## WHAT TO PRODUCE
Extract every record, exactly as written, and ignore the pictures.

## SUPPLIED ENTRIES
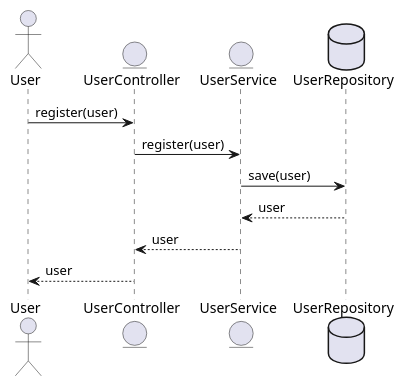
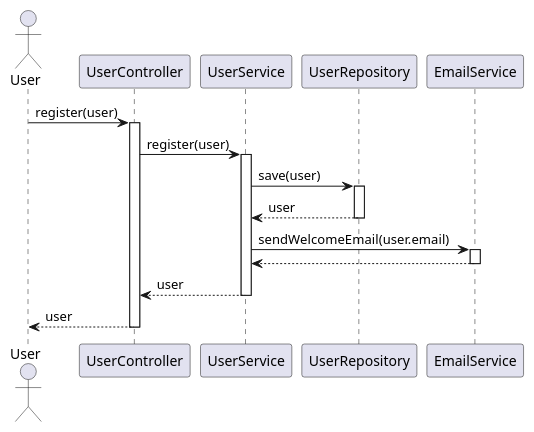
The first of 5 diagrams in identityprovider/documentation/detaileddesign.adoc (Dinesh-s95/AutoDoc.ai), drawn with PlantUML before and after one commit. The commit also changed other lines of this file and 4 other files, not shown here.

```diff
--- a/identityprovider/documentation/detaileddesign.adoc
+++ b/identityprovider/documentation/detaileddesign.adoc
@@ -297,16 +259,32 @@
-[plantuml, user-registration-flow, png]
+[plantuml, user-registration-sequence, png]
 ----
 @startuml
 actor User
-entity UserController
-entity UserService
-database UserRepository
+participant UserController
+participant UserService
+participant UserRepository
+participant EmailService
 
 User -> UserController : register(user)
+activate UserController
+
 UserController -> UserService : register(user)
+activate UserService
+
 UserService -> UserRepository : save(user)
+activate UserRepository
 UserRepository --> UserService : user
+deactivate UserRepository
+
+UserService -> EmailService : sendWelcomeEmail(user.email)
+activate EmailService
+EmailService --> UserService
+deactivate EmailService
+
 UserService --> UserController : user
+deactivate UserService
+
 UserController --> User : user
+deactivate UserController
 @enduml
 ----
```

## SOLVED EXERCISE
The first of 5 diagrams in identityprovider/documentation/detaileddesign.adoc (Dinesh-s95/AutoDoc.ai), drawn with PlantUML before and after one commit. The commit also changed other lines of this file and 4 other files, not shown here.

```diff
--- a/identityprovider/documentation/detaileddesign.adoc
+++ b/identityprovider/documentation/detaileddesign.adoc
@@ -297,16 +259,32 @@
-[plantuml, user-registration-flow, png]
+[plantuml, user-registration-sequence, png]
 ----
 @startuml
 actor User
-entity UserController
-entity UserService
-database UserRepository
+participant UserController
+participant UserService
+participant UserRepository
+participant EmailService
 
 User -> UserController : register(user)
+activate UserController
+
 UserController -> UserService : register(user)
+activate UserService
+
 UserService -> UserRepository : save(user)
+activate UserRepository
 UserRepository --> UserService : user
+deactivate UserRepository
+
+UserService -> EmailService : sendWelcomeEmail(user.email)
+activate EmailService
+EmailService --> UserService
+deactivate EmailService
+
 UserService --> UserController : user
+deactivate UserService
+
 UserController --> User : user
+deactivate UserController
 @enduml
 ----
```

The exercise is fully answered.